I really wanted narrow tires or "pizza cutters". Narrow tires would keep my gas milage up. In shallow snow like VA tends to get they tend to punch through to the bottom giving better traction than wide tires do, similar for mud. They fail hard in bottomless mud and snow, but I figured that's okay.
As it turned out though, I couldn't get 33" pizza cutters (say 235/85R16) in the tread I wanted, that is something with lots of siping but an open almost mud tread. I was also searching for something around 8 ply, but these tires only come in 10 ply in this size, oh well. So, I gave up and got what I could in the tire I liked 285/75/R16 10 ply. Driving home they felt pretty okay. Jeeps are a little flighty at highway speed, and the new tires make it worse than the old ones did, but it's definitely drivable. I'm tempted to fiddle with the toe-in to try and stabilize the new shoes a little. We'll see.
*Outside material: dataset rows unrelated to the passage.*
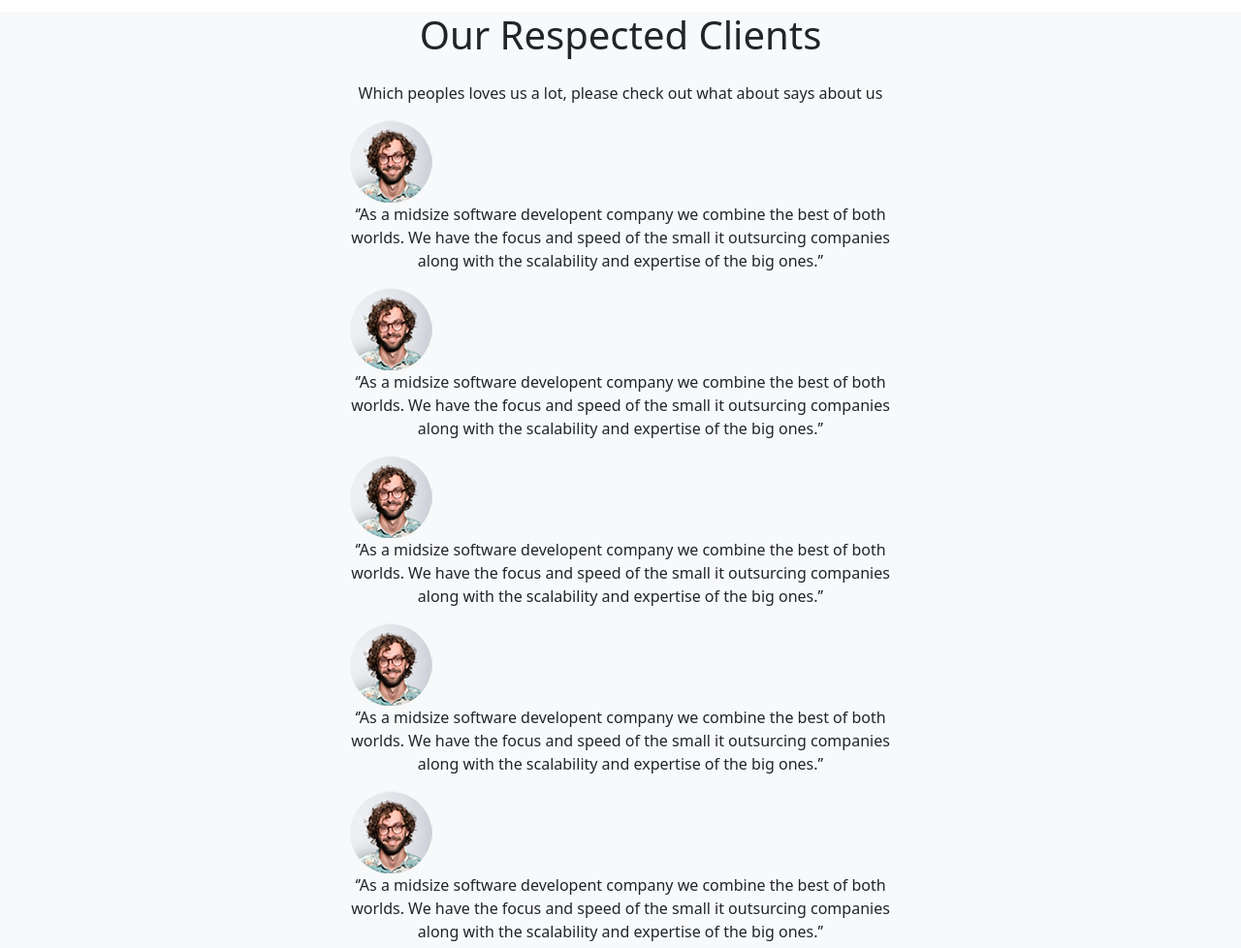
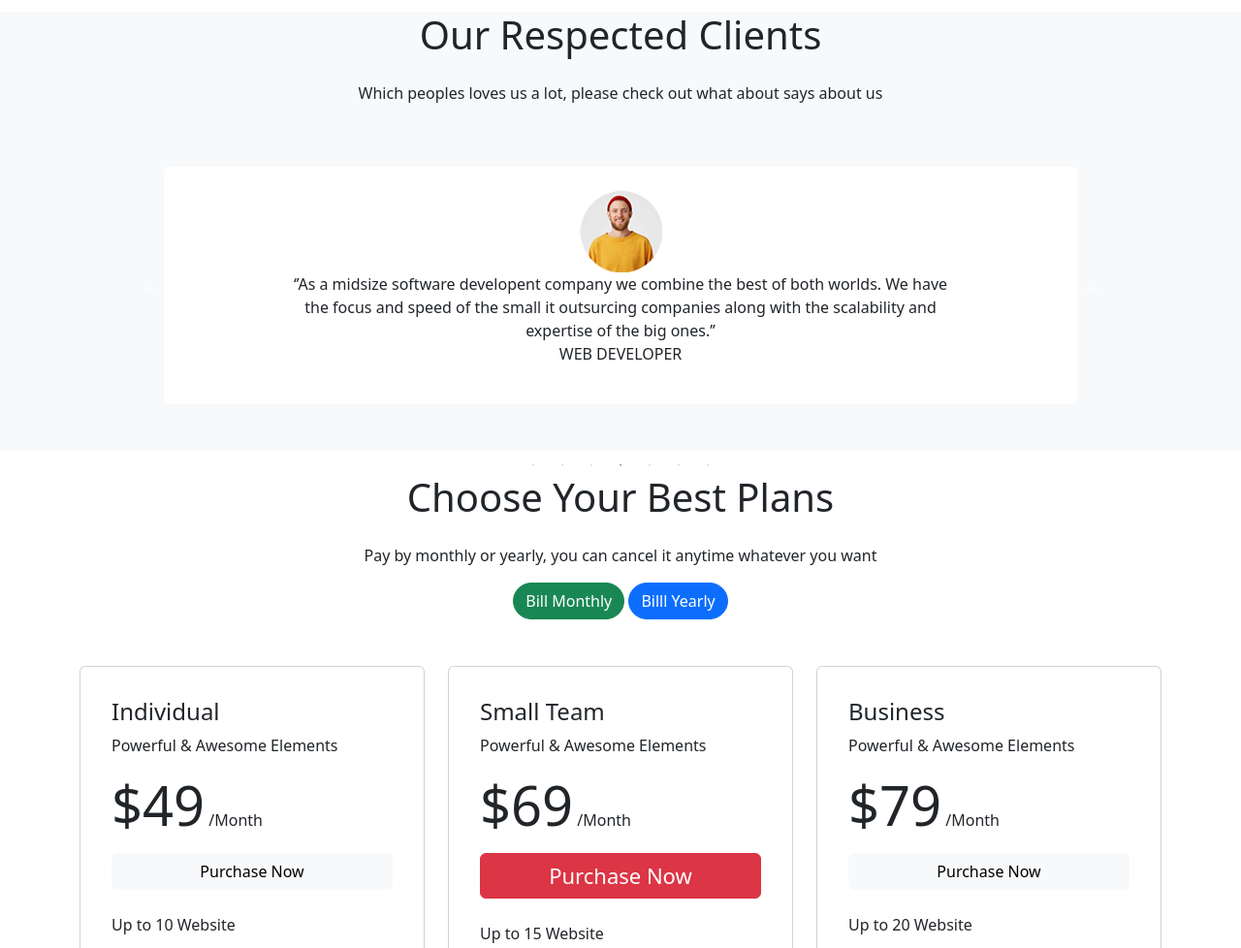
Before and after one commit to vandna-sharma/bootstrap_project, a plain HTML site: page index.html in a window 1280 px wide. Shown: the part 4520-5498 px from the top of the page at 97% size. Drawn offline with Linux system fonts and the light colour scheme; a web font is replaced by a local one.

Commit message:
slider commited

```diff
--- a/assets/css/style.css
+++ b/assets/css/style.css
@@ -43,6 +43,16 @@ a{
     color: black;
     padding: 0px 13px;
 }
-@media screen and (max-width:600px) {
+@media screen and (max-width:768px) {
+  .hero{
+    width: 100%;
+  }
+}
+.item{
+    width: 100px;
+}
+
+.fa-star{
+    color: yellow;
 
 }
--- a/index.html
+++ b/index.html
@@ -381,51 +381,79 @@
                         <h1 class="my-4">Our Respected Clients</h1>
                         <p>Which peoples loves us a lot, please check out what about says about us</p>
 
-                           <div class="container hero">
-                            <div class="row">
+                           <div class="hero w-75 m-auto py-lg-5">
 
-                                <div class="item w-100 h-50">
-                                    <img src="assets/images/clients-1.png" class="img-fluid">
-                                    <p>‘’As a midsize software developent company we combine the best of both worlds. We have the focus and speed of the small it outsurcing companies along with the scalability and expertise of the big ones.’’</p>
+
+                                <div class="item  rounded-2 bg-white">
+                                    <div class="px-3 py-4 ">
+
+                                    <img src="assets/images/clients-1.png" class="img-fluid d-block m-auto">
+
+
+                                    <p class="w-100">‘’As a midsize software developent company we combine the best of both worlds. We have the focus and speed of the small it outsurcing companies along with the scalability and expertise of the big ones.’’</p>
+                                <p>WEB DEVELOPER</p>
+
+                                </div>
+                                </div>
+
+
+                                <div class="item bg-white d-flex gx-5 rounded-2  ">
+                                    <div class="px-3 py-4">
+                                    <img src="assets/images/clients-3.png" class="img-fluid d-block m-auto">
+
+                                    <p class="w-100">‘’As a midsize software developent company we combine the best of both worlds. We have the focus and speed of the small it outsurcing companies along with the scalability and expertise of the big ones.’’</p>
+                                    <p>WEB DEVELOPER</p>
 
                                 </div>
 
-                                <div class="item  w-100 h-50">
-                                    <img src="assets/images/clients-1.png" class="img-fluid">
-                                    <p>‘’As a midsize software developent company we combine the best of both worlds. We have the focus and speed of the small it outsurcing companies along with the scalability and expertise of the big ones.’’</p>
+                                </div>
+                                <div class="item bg-white rounded-2  ">
+                                    <div class="px-3 py-4">
+                                    <img src="assets/images/clients-1.png" class="img-fluid d-block m-auto">
+                                    <p class="w-75 m-auto">‘’As a midsize software developent company we combine the best of both worlds. We have the focus and speed of the small it outsurcing companies along with the scalability and expertise of the big ones.’’</p>
+                                    <p>WEB DEVELOPER</p>
+
+                                </div>
+
+                                </div>
+                                <div class="item bg-white rounded-2 ">
+                                    <div class="px-3 py-4">
+                                    <img src="assets/images/clients-3.png" class="img-fluid d-block m-auto">
+                                    <p class="w-75 m-auto">‘’As a midsize software developent company we combine the best of both worlds. We have the focus and speed of the small it outsurcing companies along with the scalability and expertise of the big ones.’’</p>
+
+                                    <p>WEB DEVELOPER</p>
+
+                                </div>
+
+                                </div>
+                                <div class="item bg-white rounded-2 ">
+                                    <div class="px-3 py-4">
+                                    <img src="assets/images/clients-1.png" class="img-fluid d-block m-auto">
+                                    <p class="w-75 m-auto">‘’As a midsize software developent company we combine the best of both worlds. We have the focus and speed of the small it outsurcing companies along with the scalability and expertise of the big ones.’’</p>
+
+                                    <p>WEB DEVELOPER</p>
+
+                                </div>
+
+                                </div>
+                                <div class="item bg-white rounded-2">
+                                    <div class="px-3 py-4">
+                                    <img src="assets/images/clients-1.png" class="img-fluid d-block m-auto">
+                                    <p class="w-75 m-auto">‘’As a midsize software developent company we combine the best of both worlds. We have the focus and speed of the small it outsurcing companies along with the scalability and expertise of the big ones.’’</p>
+                                    <p>WEB DEVELOPER</p>
+
+                                </div>
+
+                                </div>
+                                <div class="item bg-white rounded-2">
+                                    <div class="px-3 py-4">
+                                    <img src="assets/images/clients-1.png" class="img-fluid d-block m-auto">
+                                    <p class="w-75 m-auto">‘’As a midsize software developent company we combine the best of both worlds. We have the focus and speed of the small it outsurcing companies along with the scalability and expertise of the big ones.’’</p>
+                                    <p>WEB DEVELOPER</p>
+
+                                </div>
 
 
-                                </div>
-                                <div class="item w-100 h-50">
-                                    <img src="assets/images/clients-1.png" class="img-fluid">
-                                    <p>‘’As a midsize software developent company we combine the best of both worlds. We have the focus and speed of the small it outsurcing companies along with the scalability and expertise of the big ones.’’</p>
-
-
-                                </div>
-                                <div class="item  w-100 h-50">
-                                    <img src="assets/images/clients-1.png" class="img-fluid">
-                                    <p>‘’As a midsize software developent company we combine the best of both worlds. We have the focus and speed of the small it outsurcing companies along with the scalability and expertise of the big ones.’’</p>
-
-
-                                </div>
-                                <div class="item  w-100 h-50">
-                                    <img src="assets/images/clients-1.png" class="img-fluid">
-                                    <p>‘’As a midsize software developent company we combine the best of both worlds. We have the focus and speed of the small it outsurcing companies along with the scalability and expertise of the big ones.’’</p>
-
-
-                                </div>
-                                <div class="item w-100 h-50">
-                                    <img src="assets/images/clients-1.png" class="img-fluid">
-                                    <p>‘’As a midsize software developent company we combine the best of both worlds. We have the focus and speed of the small it outsurcing companies along with the scalability and expertise of the big ones.’’</p>
-
-
-                                </div>
-                                <div class="item  w-100 h-50">
-                                    <img src="assets/images/clients-1.png" class="img-fluid">
-                                    <p>‘’As a midsize software developent company we combine the best of both worlds. We have the focus and speed of the small it outsurcing companies along with the scalability and expertise of the big ones.’’</p>
-
-
-                            </div>
 
                             </div>
                             </div>
@@ -638,7 +666,10 @@
         dots: true,
   infinite: true,
   speed: 300,
-  slidesToShow: 2,
+  slidesToShow: 1,
+  autoplay: true,
+  autoplaySpeed: 2000,
+
 
        })
     </script>
```
Also changed, not shown: assets/images/clients-3 (1).png (added).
The rims are 4.25" backset. I got paranoid at the last minute, as it turns out I probably could've gotten away with a fair bit more backset (backset is the distance from the inner edge of the rim, to where the wheel bolts to the axle, so more backset moves the wheel more inboard). More backset has the advantage of making your vehicle narrower overall and fitting your wheels under the fenders to make them legal in more states. A lot of folks like the look of less backset, and it's less likely to end up rubbing, and I will say... I'm not even close to rubbing anywhere, especially with the fender trim. I kindof want to try going to full flex just to see if it rubs then, but I doubt it will.
I'm so used to "underpowered" vehicles, I actually like the feel of the engine and transmission a little better with the larger tires and 3.21 gears. It's easier to keep static friction and not overtorque - I know I'm breaking some terrible rule of 4x4's and MORE POWER. Right now I'm thinking rather than re-gear if I feel I need more low-end torque I might consider swapping the transfer case... Not for a while though, that's a lot of money to drop and she's built enough to be pretty darned capable. Besides that I still haven't tried things like pulling my trailer.
I can't wait to get the rig out on the trail. It should be a lot of fun.